Toyota 4 Runner: All That We Know About Toyota’s Bad Boy

The 4Runner started life back in 1984 as nothing more than a Toyota Hilux with a fiber glass top on the rear to cover the bed but these days, it has grown to be a strong contender in the SUV game.

In South East Asian countries, it was succeeded by the Fortuner although here in the US, the 4Runner is its own entity existing in a world that fits in right between brawny V8 SUVs and tiny four-banger crossovers.

The 2018 model has given new life to this legendary Toyota but has it become a better car than before? Let’s find out.

Toyota 4 Runner Features

Toyota 4 Runner features

Driving and Performance:

Starting off at a price of $35k, the 4Runner comes in a whopping 7 trims but regardless of how you spec this car, the engine bay houses the same 4-liter V6 in every iteration.

The SR5 and SR5 Premium models have optional rear-wheel drive or part-time 4WD with Active Traction Control (or A-Trac, a little silly but okay…) while the others come with part-time 4WD as standard with Hill Start Assist Control (HAC), Multi-terrain Select and Crawl control (aka CRAWL…still silly) so obviously the main focus is on off-roading. Check.

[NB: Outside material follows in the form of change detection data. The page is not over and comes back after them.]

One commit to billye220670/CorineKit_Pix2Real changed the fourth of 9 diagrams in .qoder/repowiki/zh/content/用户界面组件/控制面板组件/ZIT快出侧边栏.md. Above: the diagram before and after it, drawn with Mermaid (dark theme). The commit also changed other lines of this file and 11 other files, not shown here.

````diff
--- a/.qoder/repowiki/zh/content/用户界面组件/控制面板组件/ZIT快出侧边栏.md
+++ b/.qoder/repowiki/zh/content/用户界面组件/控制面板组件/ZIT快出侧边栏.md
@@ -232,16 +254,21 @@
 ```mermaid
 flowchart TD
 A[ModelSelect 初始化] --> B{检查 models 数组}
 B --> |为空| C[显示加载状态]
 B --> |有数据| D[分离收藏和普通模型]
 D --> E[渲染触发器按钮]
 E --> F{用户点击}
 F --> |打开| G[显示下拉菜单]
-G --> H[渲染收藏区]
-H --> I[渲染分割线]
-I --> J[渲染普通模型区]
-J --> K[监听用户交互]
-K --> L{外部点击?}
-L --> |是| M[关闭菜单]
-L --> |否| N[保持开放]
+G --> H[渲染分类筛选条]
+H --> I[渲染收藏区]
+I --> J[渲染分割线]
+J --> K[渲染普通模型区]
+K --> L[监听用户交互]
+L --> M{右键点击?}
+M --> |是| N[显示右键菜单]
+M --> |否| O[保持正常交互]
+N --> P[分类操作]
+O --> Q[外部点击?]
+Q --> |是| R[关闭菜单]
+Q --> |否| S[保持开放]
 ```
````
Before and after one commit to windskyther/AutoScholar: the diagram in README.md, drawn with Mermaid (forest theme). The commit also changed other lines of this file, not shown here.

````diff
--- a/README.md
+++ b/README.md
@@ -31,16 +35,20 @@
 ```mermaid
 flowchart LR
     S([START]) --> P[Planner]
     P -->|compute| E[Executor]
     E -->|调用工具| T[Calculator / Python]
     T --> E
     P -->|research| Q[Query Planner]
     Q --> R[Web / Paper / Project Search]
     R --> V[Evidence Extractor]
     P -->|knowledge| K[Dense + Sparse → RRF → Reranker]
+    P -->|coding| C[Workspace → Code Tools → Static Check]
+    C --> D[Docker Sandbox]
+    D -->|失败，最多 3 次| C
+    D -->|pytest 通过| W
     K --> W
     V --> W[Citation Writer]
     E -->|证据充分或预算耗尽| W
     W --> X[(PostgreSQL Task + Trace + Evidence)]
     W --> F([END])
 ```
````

That V6 under the hood produces a healthy 270 bhp at 5600rpm and 278 lb-ft of torque at 4400 rpm and even the famed TRD Pro with every off-road goodie imaginable has the same power and torque output.

As the max torque is available at just 4400 rpm, the mid-range oomph is what this car is all about and that makes it perfect for off-roading and destroying tiny rocks unfortunate enough to end up under the 4Runner.

As the 4Runner is based on the Toyota Hilux which happens to be a pickup truck, it borrows a similar ladder-frame chassis and not a monocoque one like every other mid-range SUV in the market.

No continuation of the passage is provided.